- **Try it**: All lines of the entries with "geen" in them must be listed.

(Records to process begins)

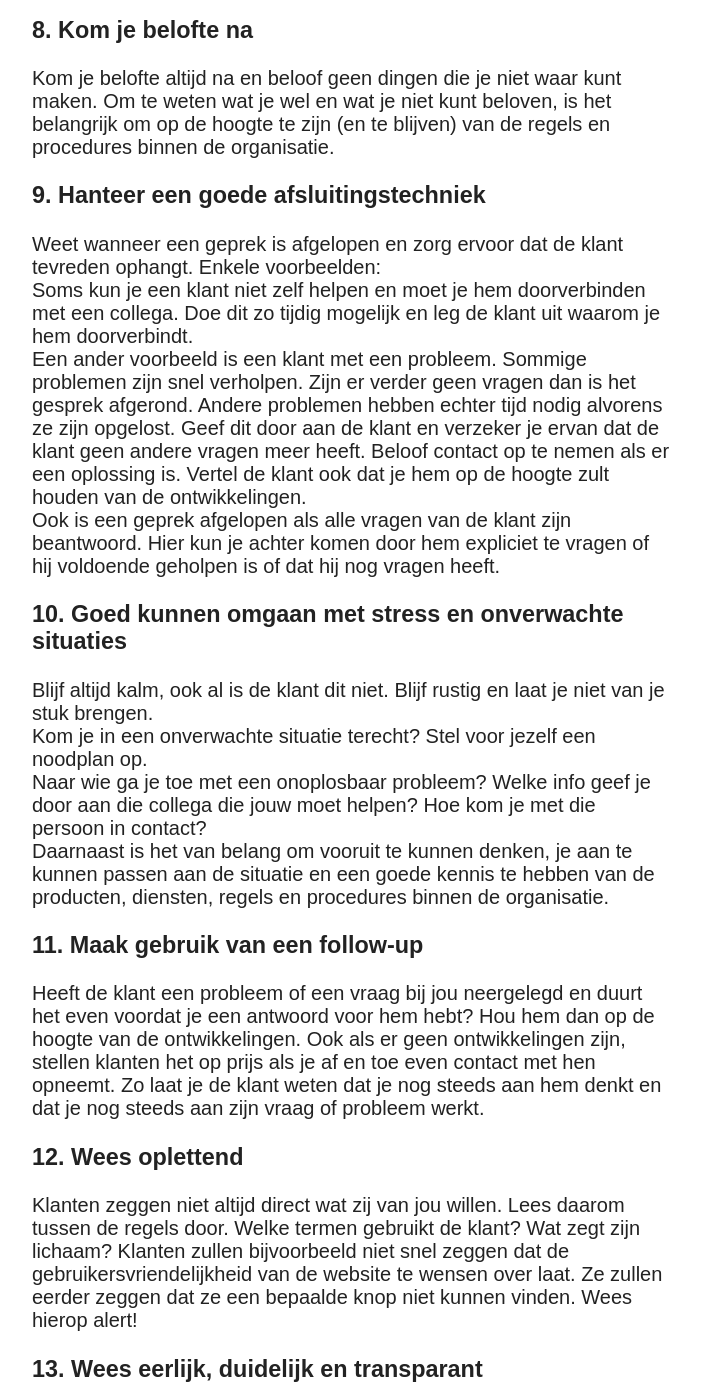
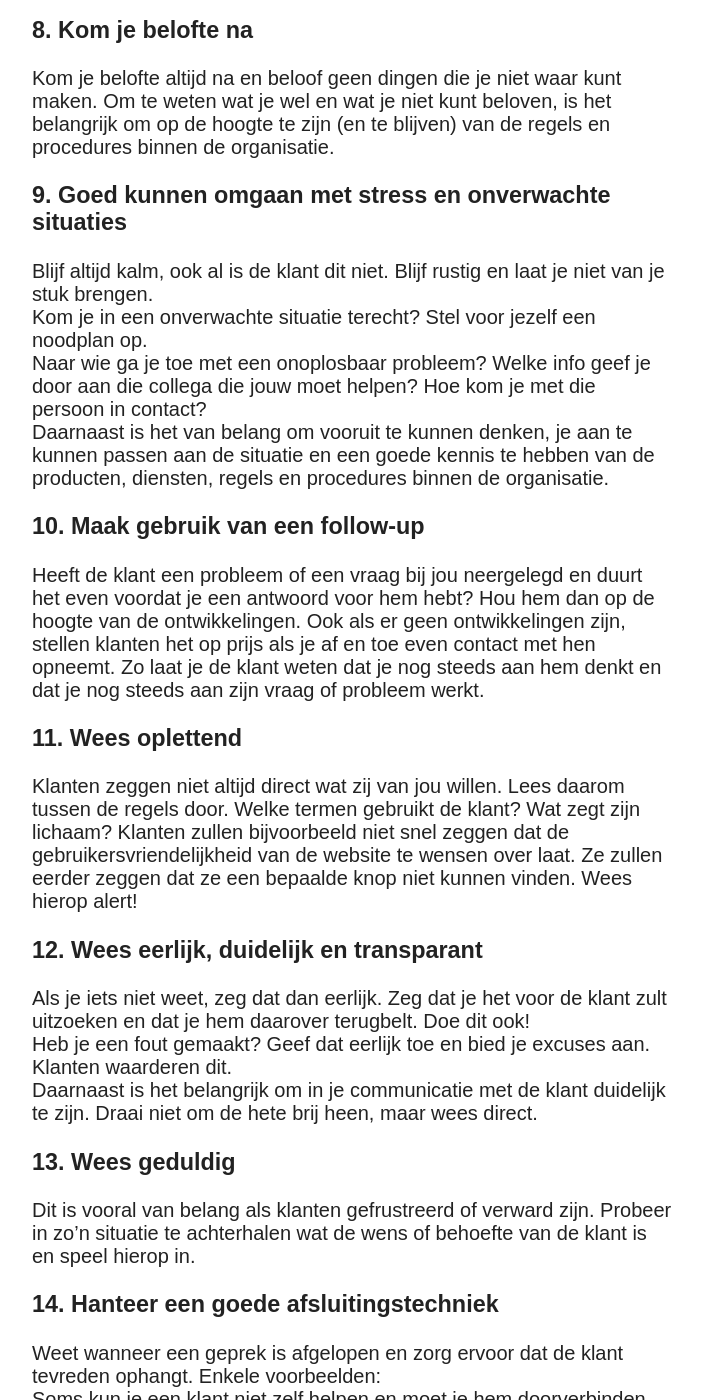
Before and after one commit to TheKnowsyFerret/theknowsyferret.github.io, a Jekyll site: the page built from _posts/2014-09-05-klantcontact-14-eigenschappen-waar-je-niet-zonder-kunt.md, in a window 1280 px wide and 1400 px high, scrolled down 2456 px. Shown: the whole window, without its empty margins (318-1020 px from the left). Built offline with Jekyll 4.4.1, drawn with Linux system fonts in a browser that asks for light colours; nearby versions of some CDN libraries; comment, search, counter and statistics services are not loaded; some of the changed lines change nothing that is shown; some of the changed text lies outside the part shown.

Commit message:
punt 9 verplaatst. Staat nu onderaan.

```diff
--- a/_posts/2014-09-05-klantcontact-14-eigenschappen-waar-je-niet-zonder-kunt.md
+++ b/_posts/2014-09-05-klantcontact-14-eigenschappen-waar-je-niet-zonder-kunt.md
@@ -95,7 +95,50 @@ maken. Om te weten wat je wel en wat je niet kunt beloven, is het
 belangrijk om op de hoogte te zijn (en te blijven) van de regels en
 procedures binnen de organisatie.
 
-###9. Hanteer een goede afsluitingstechniek
+###9. Goed kunnen omgaan met stress en onverwachte situaties
+Blijf altijd kalm, ook al is de klant dit niet. Blijf rustig en laat
+je niet van je stuk brengen.<br>
+Kom je in een onverwachte situatie terecht? Stel voor jezelf een noodplan
+op. <br>
+Naar wie ga je toe met een onoplosbaar probleem? Welke info geef je
+door aan die collega die jouw moet helpen? Hoe kom je met die persoon
+in contact? <br>
+Daarnaast is het van belang om vooruit te kunnen denken, je aan te
+kunnen passen aan de situatie en een goede kennis te hebben van de
+producten, diensten, regels en procedures binnen de organisatie.
+
+###10. Maak gebruik van een follow-up
+Heeft de klant een probleem of een vraag bij jou neergelegd en duurt het even
+voordat je een antwoord voor hem hebt? Hou hem dan op de hoogte van
+de ontwikkelingen. Ook als er geen ontwikkelingen zijn, stellen
+klanten het op prijs als je af en toe even contact met hen opneemt. Zo
+laat je de klant weten dat je nog steeds aan hem denkt en dat je nog
+steeds aan zijn vraag of probleem
+werkt.
+
+###11. Wees oplettend
+Klanten zeggen niet altijd direct wat zij van jou willen. Lees daarom
+tussen de regels door.  Welke termen gebruikt de klant? Wat zegt zijn
+lichaam? Klanten zullen bijvoorbeeld niet snel zeggen dat de
+gebruikersvriendelijkheid van de website te wensen over laat. Ze
+zullen eerder zeggen dat ze een bepaalde knop niet kunnen vinden. Wees
+hierop alert!
+
+###12. Wees eerlijk, duidelijk en transparant
+Als je iets niet weet, zeg dat dan eerlijk. Zeg dat je het voor de
+klant zult uitzoeken en dat je hem daarover terugbelt. Doe
+dit ook! <br>
+Heb je een fout gemaakt? Geef dat eerlijk toe en bied je excuses aan. Klanten
+waarderen dit.<br>
+Daarnaast is het belangrijk om in je communicatie met de klant duidelijk
+te zijn. Draai niet om de hete brij heen, maar wees direct.
+
+###13. Wees geduldig
+Dit is vooral van belang als klanten gefrustreerd of verward
+zijn. Probeer in zo'n situatie te achterhalen wat de wens of behoefte
+van de klant is en speel hierop in.
+
+###14. Hanteer een goede afsluitingstechniek
 Weet wanneer een geprek is afgelopen en zorg ervoor dat de klant
 tevreden ophangt. Enkele voorbeelden:<br>
 Soms kun je een klant niet zelf helpen en moet je hem doorverbinden met een collega. Doe dit zo tijdig
@@ -111,49 +154,6 @@ Ook is een geprek afgelopen als alle vragen van de klant zijn
 beantwoord. Hier kun je achter komen door hem expliciet te vragen of
 hij voldoende geholpen is of dat hij nog vragen heeft.
 
-###10. Goed kunnen omgaan met stress en onverwachte situaties
-Blijf altijd kalm, ook al is de klant dit niet. Blijf rustig en laat
-je niet van je stuk brengen.<br>
-Kom je in een onverwachte situatie terecht? Stel voor jezelf een noodplan
-op. <br>
-Naar wie ga je toe met een onoplosbaar probleem? Welke info geef je
-door aan die collega die jouw moet helpen? Hoe kom je met die persoon
-in contact? <br>
-Daarnaast is het van belang om vooruit te kunnen denken, je aan te
-kunnen passen aan de situatie en een goede kennis te hebben van de
-producten, diensten, regels en procedures binnen de organisatie.
-
-###11. Maak gebruik van een follow-up
-Heeft de klant een probleem of een vraag bij jou neergelegd en duurt het even
-voordat je een antwoord voor hem hebt? Hou hem dan op de hoogte van
-de ontwikkelingen. Ook als er geen ontwikkelingen zijn, stellen
-klanten het op prijs als je af en toe even contact met hen opneemt. Zo
-laat je de klant weten dat je nog steeds aan hem denkt en dat je nog
-steeds aan zijn vraag of probleem
-werkt.
-
-###12. Wees oplettend
-Klanten zeggen niet altijd direct wat zij van jou willen. Lees daarom
-tussen de regels door.  Welke termen gebruikt de klant? Wat zegt zijn
-lichaam? Klanten zullen bijvoorbeeld niet snel zeggen dat de
-gebruikersvriendelijkheid van de website te wensen over laat. Ze
-zullen eerder zeggen dat ze een bepaalde knop niet kunnen vinden. Wees
-hierop alert!
-
-###13. Wees eerlijk, duidelijk en transparant
-Als je iets niet weet, zeg dat dan eerlijk. Zeg dat je het voor de
-klant zult uitzoeken en dat je hem daarover terugbelt. Doe
-dit ook! <br>
-Heb je een fout gemaakt? Geef dat eerlijk toe en bied je excuses aan. Klanten
-waarderen dit.<br>
-Daarnaast is het belangrijk om in je communicatie met de klant duidelijk
-te zijn. Draai niet om de hete brij heen, maar wees direct.
-
-###14. Wees geduldig
-Dit is vooral van belang als klanten gefrustreerd of verward
-zijn. Probeer in zo'n situatie te achterhalen wat de wens of behoefte
-van de klant is en speel hierop in.
-
 <br>
 Wil je weten welke eignschappen of vaardigheden nog meer van belang zijn? Lees dan
 eens de volgende artikelen:<br>
```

(Records to process ends)

- **Expected answer**:
+de ontwikkelingen. Ook als er geen ontwikkelingen zijn, stellen
-de ontwikkelingen. Ook als er geen ontwikkelingen zijn, stellen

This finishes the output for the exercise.